Description of the task:
Print the data below exactly as it stands, and keep the pictures out.

Records to use:
=== Section Start ===

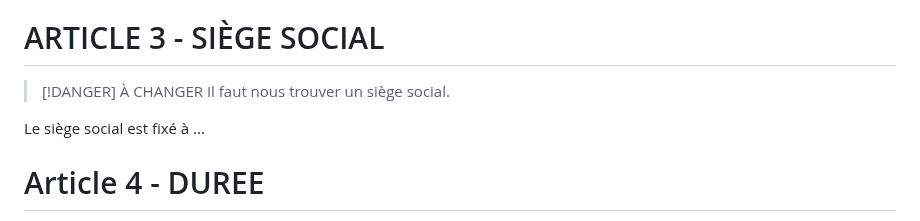
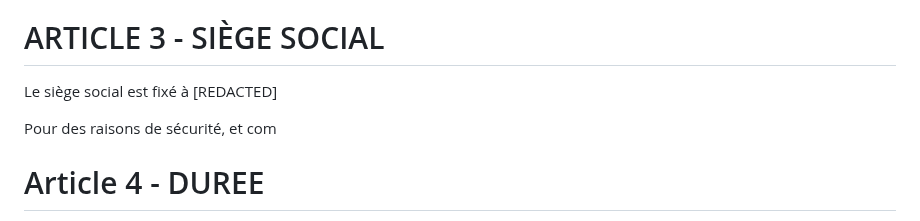
Before and after one commit to Funasitien/funasitien.github.io, a Markdown page: content/DEMOCRAFT/statut.md, the part around the change. Rendered like a GitHub page.

Commit message:
💾 Auto Save DC-AN: 2024-07-03 18:00

```diff
--- a/content/DEMOCRAFT/statut.md
+++ b/content/DEMOCRAFT/statut.md
@@ -18,10 +18,9 @@ Cette association a pour objet de gérer le fonctionnement de l'infrastructure d
 
 # ARTICLE 3 - SIÈGE SOCIAL
 
-> [!DANGER] À CHANGER
-> Il faut nous trouver un siège social.
+Le siège social est fixé à [REDACTED]
 
-Le siège social est fixé à ...
+Pour des raisons de sécurité, et com
 
 # Article 4 - DUREE
 
```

=== Section End ===

Your response:
Before and after one commit to Funasitien/funasitien.github.io, a Markdown page: content/DEMOCRAFT/statut.md, the part around the change. Rendered like a GitHub page.

Commit message:
💾 Auto Save DC-AN: 2024-07-03 18:00

```diff
--- a/content/DEMOCRAFT/statut.md
+++ b/content/DEMOCRAFT/statut.md
@@ -18,10 +18,9 @@ Cette association a pour objet de gérer le fonctionnement de l'infrastructure d
 
 # ARTICLE 3 - SIÈGE SOCIAL
 
-> [!DANGER] À CHANGER
-> Il faut nous trouver un siège social.
+Le siège social est fixé à [REDACTED]
 
-Le siège social est fixé à ...
+Pour des raisons de sécurité, et com
 
 # Article 4 - DUREE
 
```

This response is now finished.